Unfortunately, some architectural firms focus only on their day-to-day practice and neglect the ongoing learning process its personnel experienced while in college. It would be better if firms became more like schools of architecture by having internal, ongoing continuing-education programs in place. Lunch seminars, for example—with experts from both within and outside the firm—should be offered and attendance encouraged. Rewards and incentives for continuing education and obtaining further credentials, such as registration as an architect or certification as a member of the American College of Healthcare Architects, will also help motivate practicing architects to engage in professional development activities.
In a collaborative relationship such as the one we have established and described, the school and its students and faculty obviously benefit when firms share their considerable knowledge and accumulated expertise. Architectural firms likewise benefit from the relationship, because schools of architecture have the resources to undertake exploratory inquiries—such as exploring new building types or undertaking huge projects like the “SURGE” hospitals (for surges of patients and mass casualties in disaster situations, completed in cooperation with the U.S. Department of Homeland Security)—that firms aren't able to undertake on their own. And because students come to Texas A&M University from all over the world, they bring new ideas and thinking from their cultures that enhance both the school and, subsequently, the architectural firms they later join.
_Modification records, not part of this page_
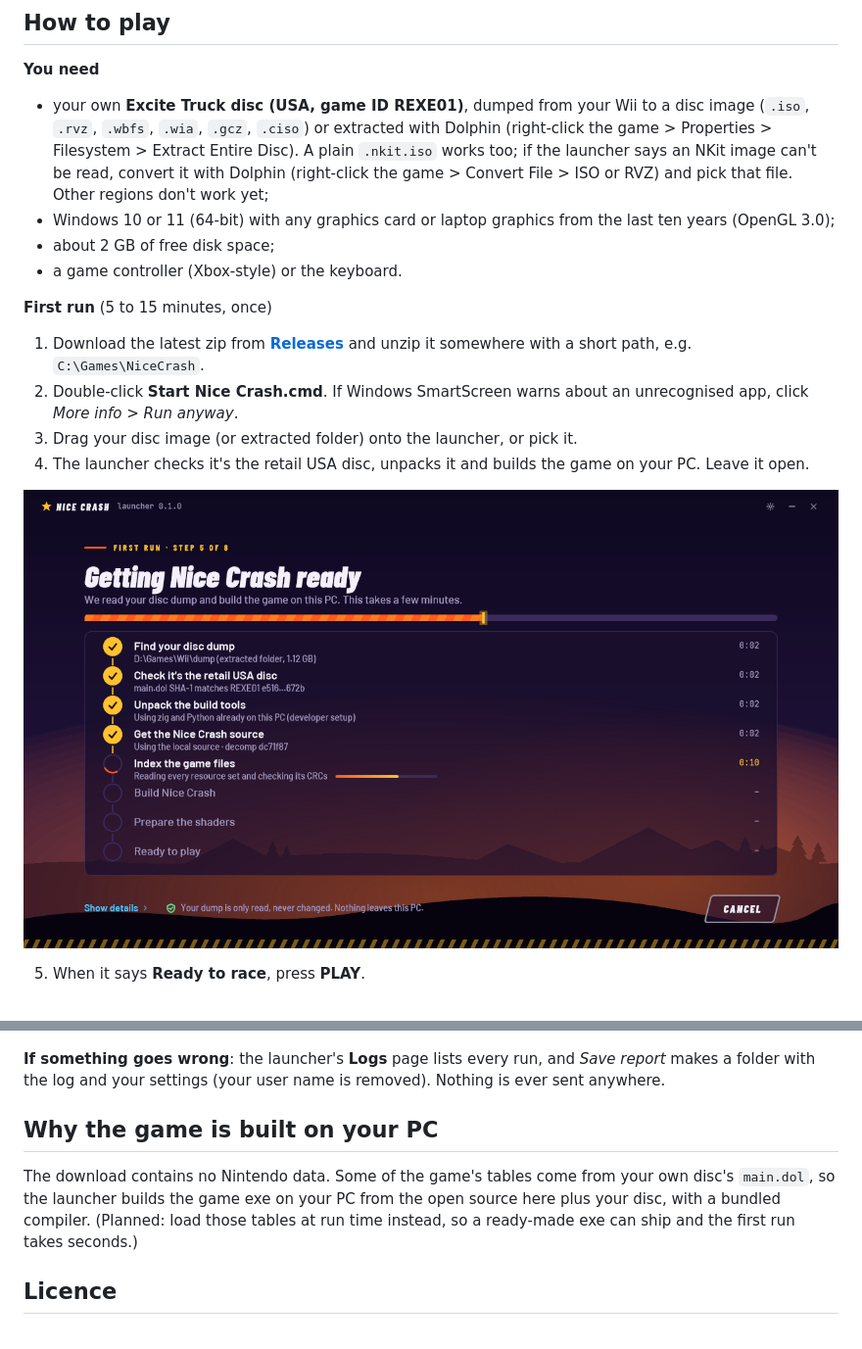
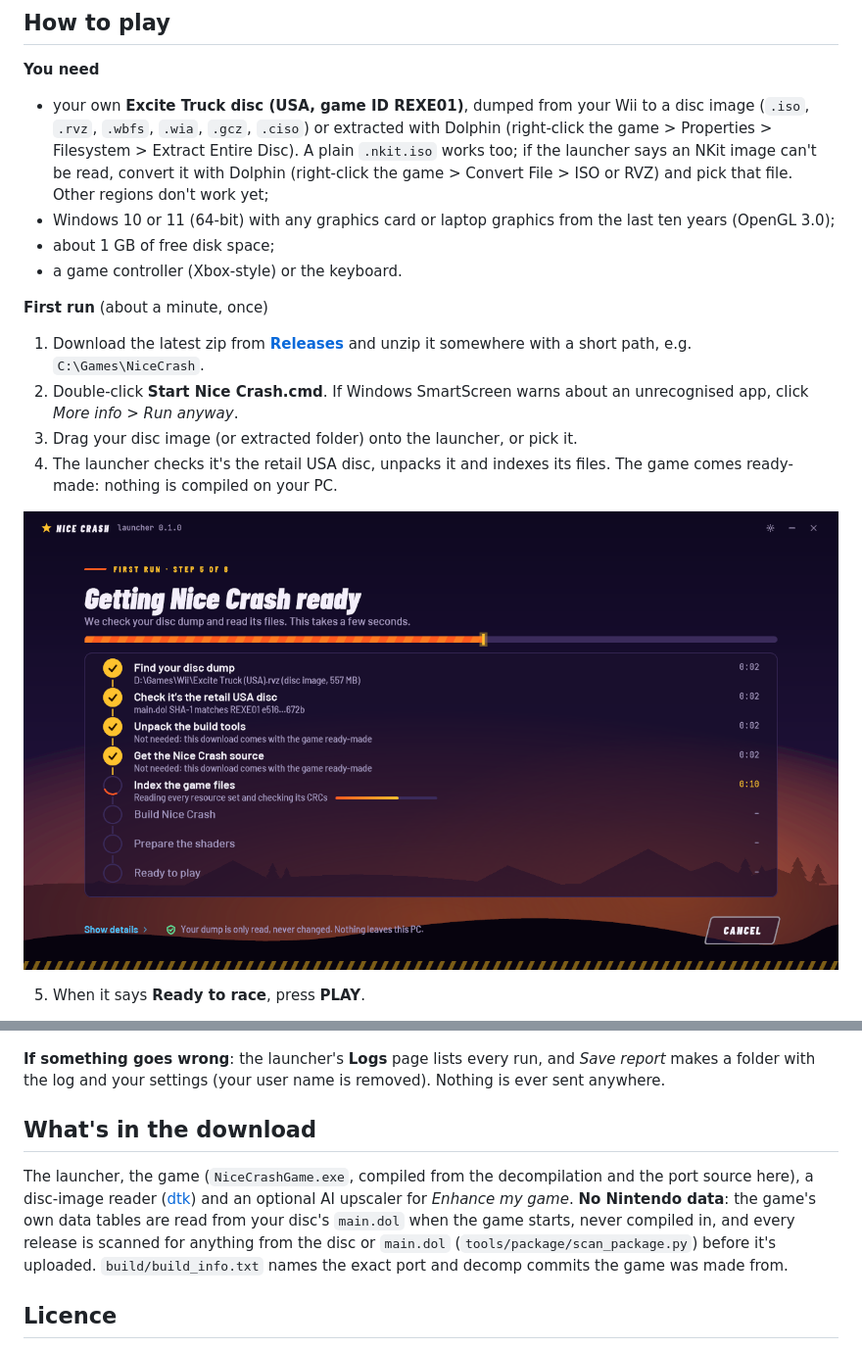
Before and after one commit to ablindingnight/nice-crash, a Markdown page: README.md, 2 parts joined by grey strips. Shown at 98% size. Drawn GitHub-style; pictures changed too: docs/images/launcher-first-run.png.

```diff
--- a/README.md
+++ b/README.md
@@ -16,16 +16,17 @@ Bring your own disc: **no game files are included**. Everything is read from you
   A plain `.nkit.iso` works too; if the launcher says an NKit image can't be read, convert it with Dolphin
   (right-click the game > Convert File > ISO or RVZ) and pick that file. Other regions don't work yet;
 - Windows 10 or 11 (64-bit) with any graphics card or laptop graphics from the last ten years (OpenGL 3.0);
-- about 2 GB of free disk space;
+- about 1 GB of free disk space;
 - a game controller (Xbox-style) or the keyboard.
 
-**First run** (5 to 15 minutes, once)
+**First run** (about a minute, once)
 1. Download the latest zip from **[Releases](https://github.com/ablindingnight/nice-crash/releases)** and unzip it
    somewhere with a short path, e.g. `C:\Games\NiceCrash`.
 2. Double-click **Start Nice Crash.cmd**. If Windows SmartScreen warns about an unrecognised app, click
    *More info* > *Run anyway*.
 3. Drag your disc image (or extracted folder) onto the launcher, or pick it.
-4. The launcher checks it's the retail USA disc, unpacks it and builds the game on your PC. Leave it open.
+4. The launcher checks it's the retail USA disc, unpacks it and indexes its files. The game comes ready-made: nothing
+   is compiled on your PC.
 
 ![First run: getting Nice Crash ready](docs/images/launcher-first-run.png)
 
@@ -41,10 +42,12 @@ Shift+Up/Down lean, Space = A, Enter = HOME menu. A gamepad works too, and every
 **If something goes wrong**: the launcher's **Logs** page lists every run, and *Save report* makes a folder with the log
 and your settings (your user name is removed). Nothing is ever sent anywhere.
 
-## Why the game is built on your PC
-The download contains no Nintendo data. Some of the game's tables come from your own disc's `main.dol`, so the
-launcher builds the game exe on your PC from the open source here plus your disc, with a bundled compiler. (Planned:
-load those tables at run time instead, so a ready-made exe can ship and the first run takes seconds.)
+## What's in the download
+The launcher, the game (`NiceCrashGame.exe`, compiled from the decompilation and the port source here), a disc-image
+reader ([dtk](https://github.com/encounter/decomp-toolkit)) and an optional AI upscaler for *Enhance my game*. **No
+Nintendo data**: the game's own data tables are read from your disc's `main.dol` when the game starts, never compiled
+in, and every release is scanned for anything from the disc or `main.dol` (`tools/package/scan_package.py`) before
+it's uploaded. `build/build_info.txt` names the exact port and decomp commits the game was made from.
 
 ## Licence
 CC0 1.0 (public domain), the same as the decompilation. The launcher's art (star, tilt ring, truck) is our own.
```
Also changed, not shown: docs/TESTER_PACKAGE.md (+15 -4 lines), docs/releases/v0.2-preview.md (added, +34 -0 lines), 3 other files.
We believe we are reinventing how architecture can be taught within a very dynamic and synergistic context, i.e., the practice-based research and design studio. This advanced research and design model has elevated the academic level of design studio pedagogy and has raised the practice of architecture to a new level. It has resulted in national and international recognition of both Texas A&M University and firms like HKS Architects as leaders in Architecture for Health. We welcome new joint challenges and new relationships in the future. HD
HKS/Texas A&M Collaborations
Selected projects that HKS Architects, Inc., and the Texas A&M College of Architecture have collaborated on include:
American Mission Hospital, Bahrain
Children's Medical Center of Dallas
Children's Memorial Medical Center, Chicago
E.F. and Bertha Kruse Memorial Lutheran Village, Brenham, Texas
EROne Project at Washington Hospital Center, Washington, D.C.
Hebrew Rehabilitation Center for the Aged, Boston, with Perkins Eastman, Chan Krieger & Associates, and Geller DeVellis, Inc.
M.D. Anderson Cancer Center, Houston
Methodist Rehabilitation Center, Flowood, Mississippi
MUHC-McGill University Health Centre, Montreal
Presbyterian Garland Center for Diagnostics and Surgery—a proposed new short-stay hospital and medical office building, for Cambridge Holdings and Presbyterian Healthcare System, Texas Health Resources, Garland, Texas
Presbyterian Healthcare System, Dallas
Presbyterian Healthcare System—prototype medical office building and ambulatory care center, Coppell, Texas
Texas Scottish Rite Hospital for Children
In addition, since 1967 we have mentored 19 AIA/AHA Fellowship awardees researching various topics encompassing emerging new issues related to Architecture for Health.
George J. Mann and Ronald L. Skaggs